◆ **Work task**:
Whenever a line in the data holds the string "logado", pull that line out.
━━━ Given records ━━━
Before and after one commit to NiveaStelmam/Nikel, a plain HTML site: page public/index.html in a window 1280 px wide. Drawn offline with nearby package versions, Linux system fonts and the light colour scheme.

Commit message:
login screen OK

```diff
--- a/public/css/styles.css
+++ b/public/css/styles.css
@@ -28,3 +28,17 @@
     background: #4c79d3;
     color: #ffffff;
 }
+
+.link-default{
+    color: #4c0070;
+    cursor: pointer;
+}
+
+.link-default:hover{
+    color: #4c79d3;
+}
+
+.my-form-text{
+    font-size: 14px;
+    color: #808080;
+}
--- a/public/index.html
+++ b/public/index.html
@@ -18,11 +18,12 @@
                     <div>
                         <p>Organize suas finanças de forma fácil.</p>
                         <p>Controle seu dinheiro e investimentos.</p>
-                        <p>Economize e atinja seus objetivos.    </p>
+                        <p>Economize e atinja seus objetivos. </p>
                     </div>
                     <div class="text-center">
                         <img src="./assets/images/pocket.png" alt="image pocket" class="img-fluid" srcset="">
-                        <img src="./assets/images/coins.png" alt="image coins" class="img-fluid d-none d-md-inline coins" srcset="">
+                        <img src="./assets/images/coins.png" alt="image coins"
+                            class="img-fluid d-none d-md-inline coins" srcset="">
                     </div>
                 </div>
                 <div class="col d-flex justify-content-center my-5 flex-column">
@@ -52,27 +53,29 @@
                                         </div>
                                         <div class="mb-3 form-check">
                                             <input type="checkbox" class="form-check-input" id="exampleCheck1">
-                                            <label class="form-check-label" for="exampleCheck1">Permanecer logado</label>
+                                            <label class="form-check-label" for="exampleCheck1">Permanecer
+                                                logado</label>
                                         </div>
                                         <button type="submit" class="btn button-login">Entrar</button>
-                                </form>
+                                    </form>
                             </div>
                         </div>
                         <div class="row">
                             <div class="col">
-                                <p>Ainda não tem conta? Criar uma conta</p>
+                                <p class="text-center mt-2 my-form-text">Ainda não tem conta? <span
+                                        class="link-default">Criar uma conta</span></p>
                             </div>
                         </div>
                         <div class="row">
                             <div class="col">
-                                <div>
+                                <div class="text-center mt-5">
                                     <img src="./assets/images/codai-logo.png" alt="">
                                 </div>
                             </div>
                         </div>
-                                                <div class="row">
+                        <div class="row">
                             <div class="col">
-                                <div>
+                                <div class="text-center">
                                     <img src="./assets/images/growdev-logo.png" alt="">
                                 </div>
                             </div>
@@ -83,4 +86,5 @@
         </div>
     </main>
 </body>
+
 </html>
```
━━━
◆ **Output of the task**:
-                                            <label class="form-check-label" for="exampleCheck1">Permanecer logado</label>
+                                                logado</label>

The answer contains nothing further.